Former world chess champion Mikhail Botvinnik helped build the Soviet’s dominant chess system. His pupils included Anatoly Karpov, Garry Kasparov and Vladimir Kramnik: all world champions as well.
According to Wikipedia, perhaps Botvinnik’s biggest contribution was figuring out the right way to train people to get better at chess:
“Botvinnik’s example and teaching established the modern approach to preparing for competitive chess: regular but moderate physical exercise; analysing very thoroughly a relatively narrow repertoire of openings; annotating one’s own games, those of past great players and those of competitors; publishing one’s annotations so that others can point out any errors; studying strong opponents to discover their strengths and weaknesses; ruthless objectivity about one’s own strengths and weaknesses.”
This quote came to my attention when a reader pointed me toward a tweet about Botvinnik from Washington Post reporter Harry Stevens, who added the following commentary: “seems like a generally smart way to get good at just about anything.”
I agree. More to the point, this got me wondering how many modern endeavors, especially within the rapidly developing knowledge sector, are still waiting for their own Botvinnik to help figure out how to get serious about getting better.
10 thoughts on “Mikhail Botvinnik and the Invention of Modern Chess Training”
Cal, what do you think about David Epstein’s book “Range”? He says that golf and chess are part of a “kind learning environment” where patterns repeat over and over, and feedback is extremely accurate and usually very rapid. On the other hand, he argues that most activities that interest humans are part of a “wicked learning environment” where there are ill-defined challenges and few rigid rules and because of that you can’t apply the same approach.
Andres, read Anders Ericsson’s book Peak. He talks about how businesses can utilize puroseful practice to achieve some of the same learning goals of the deliberate practice techniques chess players use.
Also, i would like to add that “So Good They Can’t Ignore You” and “Range” agree when it comes to passion and work. I loved the quote from Herminia Ibarra that Epstein shared: “we learn who we are in practice, not in theory”. When it comes to career capital, in people with range (generalists) the skills that are rare and valuable comes from different pursuits that accumulates and give you a fresh and unique perspective.
Range was my first thought as well. I think deliberate practice clearly has a role even in wicked learning environments, but insights from chess mastery can only take us so far.
Thanks, Mike. I already have the book on Kindle so i will start soon. Considering that this is one of my favourite blogs and the topics are related, i wanted to read here about Epstein’s argument because it seems to contradict, in a very compelling way, some things about “deliberate practice”, specifically when it comes to “wicked learning environments” which he says comprenhends the majority of activities in which humans are interested.
I don’t live with anyone who plays chess or who may not even have an interest. How do you feel about playing chess using a gaming app? I found one that’s pretty interesting.
Josh Waitzkin’s book “The Art of Learning” is good too.

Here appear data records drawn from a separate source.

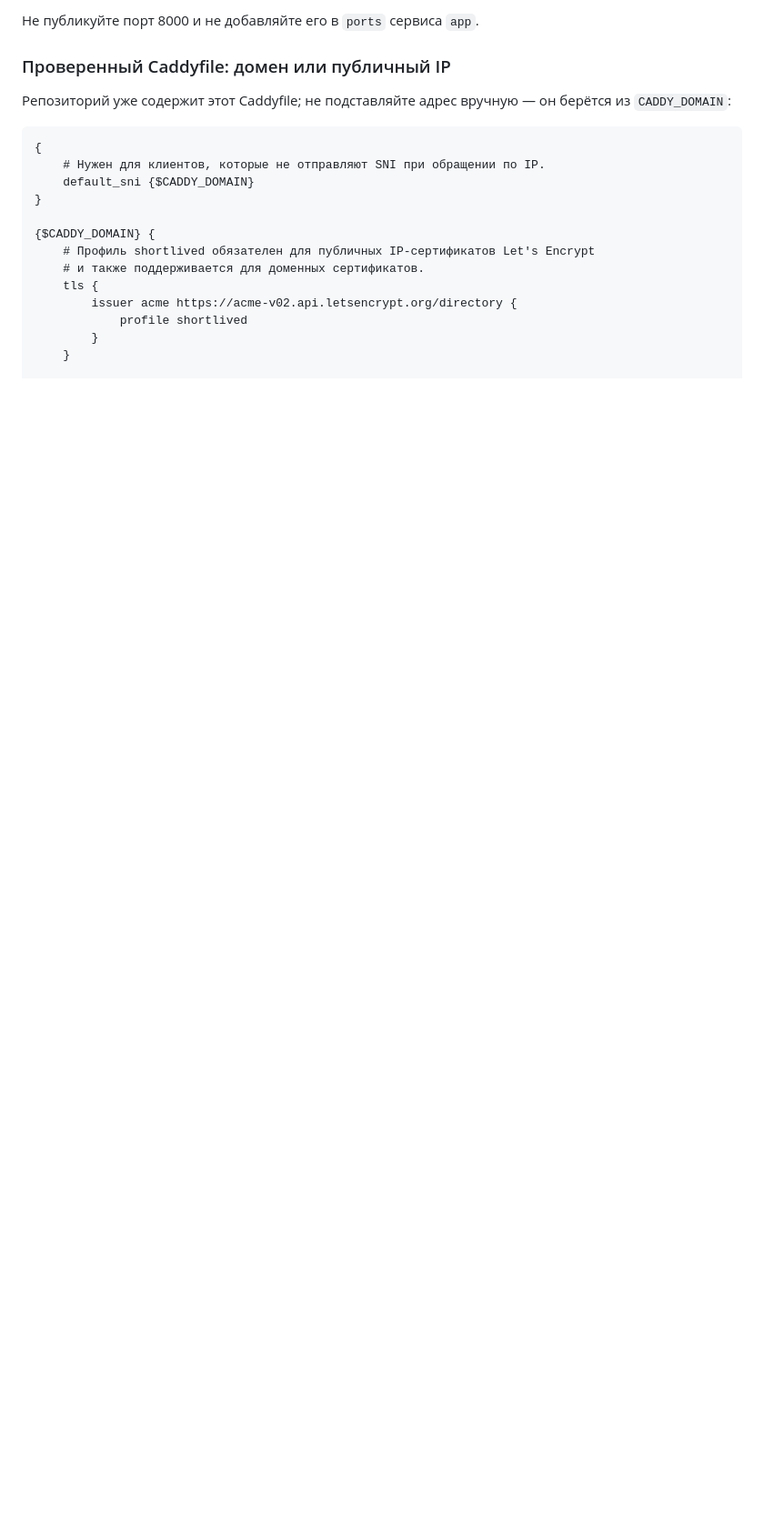
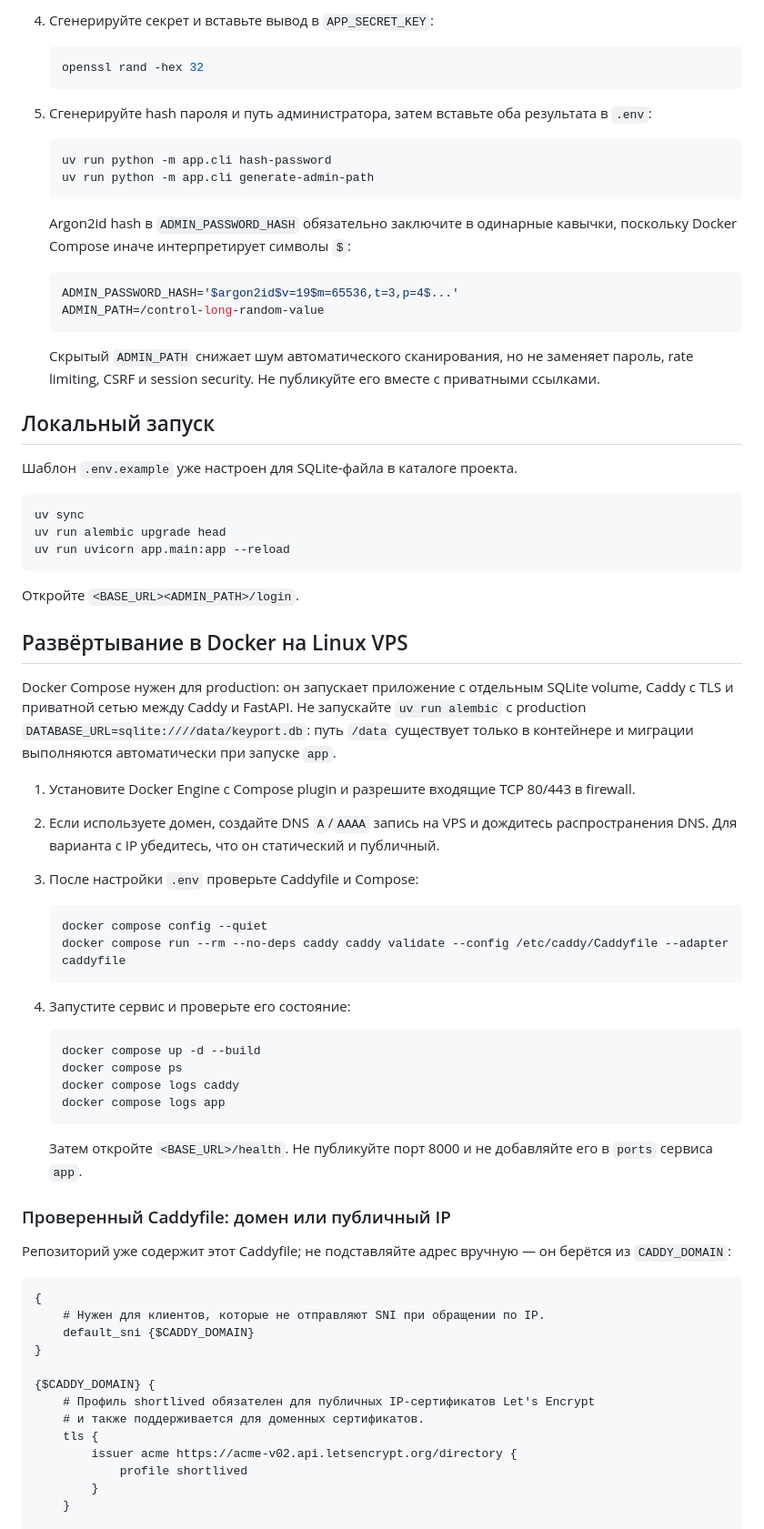
Before and after one commit to jmp-ff25/amnezia-key-share, a Markdown page: README.md, the part around one of its changes. Shown at 91% size. GitHub-like rendering; blank space fills up the shorter version.

````diff
--- a/README.md
+++ b/README.md
@@ -93,5 +61,61 @@ production `DATABASE_URL=sqlite:////data/keyport.db`: путь `/data` суще
 
-Не публикуйте порт 8000 и не добавляйте его в `ports` сервиса `app`.
+4. Сгенерируйте секрет и вставьте вывод в `APP_SECRET_KEY`:
+
+   ```bash
+   openssl rand -hex 32
+   ```
+
+5. Сгенерируйте hash пароля и путь администратора, затем вставьте оба результата в `.env`:
+
+   ```bash
+   uv run python -m app.cli hash-password
+   uv run python -m app.cli generate-admin-path
+   ```
+
+   Argon2id hash в `ADMIN_PASSWORD_HASH` обязательно заключите в одинарные кавычки, поскольку Docker Compose иначе интерпретирует символы `$`:
+
+   ```env
+   ADMIN_PASSWORD_HASH='$argon2id$v=19$m=65536,t=3,p=4$...'
+   ADMIN_PATH=/control-long-random-value
+   ```
+
+   Скрытый `ADMIN_PATH` снижает шум автоматического сканирования, но не заменяет пароль, rate limiting, CSRF и session security. Не публикуйте его вместе с приватными ссылками.
+
+## Локальный запуск
+
+Шаблон `.env.example` уже настроен для SQLite-файла в каталоге проекта.
+
+```bash
+uv sync
+uv run alembic upgrade head
+uv run uvicorn app.main:app --reload
+```
+
+Откройте `<BASE_URL><ADMIN_PATH>/login`.
+
+## Развёртывание в Docker на Linux VPS
+
+Docker Compose нужен для production: он запускает приложение с отдельным SQLite volume, Caddy с TLS и приватной сетью между Caddy и FastAPI. Не запускайте `uv run alembic` с production `DATABASE_URL=sqlite:////data/keyport.db`: путь `/data` существует только в контейнере и миграции выполняются автоматически при запуске `app`.
+
+1. Установите Docker Engine с Compose plugin и разрешите входящие TCP 80/443 в firewall.
+2. Если используете домен, создайте DNS `A`/`AAAA` запись на VPS и дождитесь распространения DNS. Для варианта с IP убедитесь, что он статический и публичный.
+3. После настройки `.env` проверьте Caddyfile и Compose:
+
+   ```bash
+   docker compose config --quiet
+   docker compose run --rm --no-deps caddy caddy validate --config /etc/caddy/Caddyfile --adapter caddyfile
+   ```
+
+4. Запустите сервис и проверьте его состояние:
+
+   ```bash
+   docker compose up -d --build
+   docker compose ps
+   docker compose logs caddy
+   docker compose logs app
+   ```
+
+   Затем откройте `<BASE_URL>/health`. Не публикуйте порт 8000 и не добавляйте его в `ports` сервиса `app`.
 
 ### Проверенный Caddyfile: домен или публичный IP
 
````
Also changed, not shown: other parts of README.md (+22 -54 lines).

Seems like everything is concentrated to an very hard feedback loop. As if you do everything in your power to get feedback from everyone who can provide it. You need a strong moral courage for that.
My Chess skills are in a very beginner mode, so i can not appraise it, but i think i can adopt it to a lot of skills.
I believe “ruthless objectivity about one’s own strengths and weaknesses” is probably the most challenging here. Truly ruthless objectivity about one’s own strengths and weaknesses is not an easy path. Not at all. Especially if sought alone (hence why coaches, teachers are probably so effective).
It seems every time I make progress in anything my ego starts to build up around my newly learned skills. But to improve and get better, one has to be willing at every turn to abandon all progress they’ve made in favor of learning. Almost like a kid experimenting, “hey, what if I tried this move on this open even though it’s not called for?”
It’s like an infinite loop of try the rule, learn the rule, break the rule.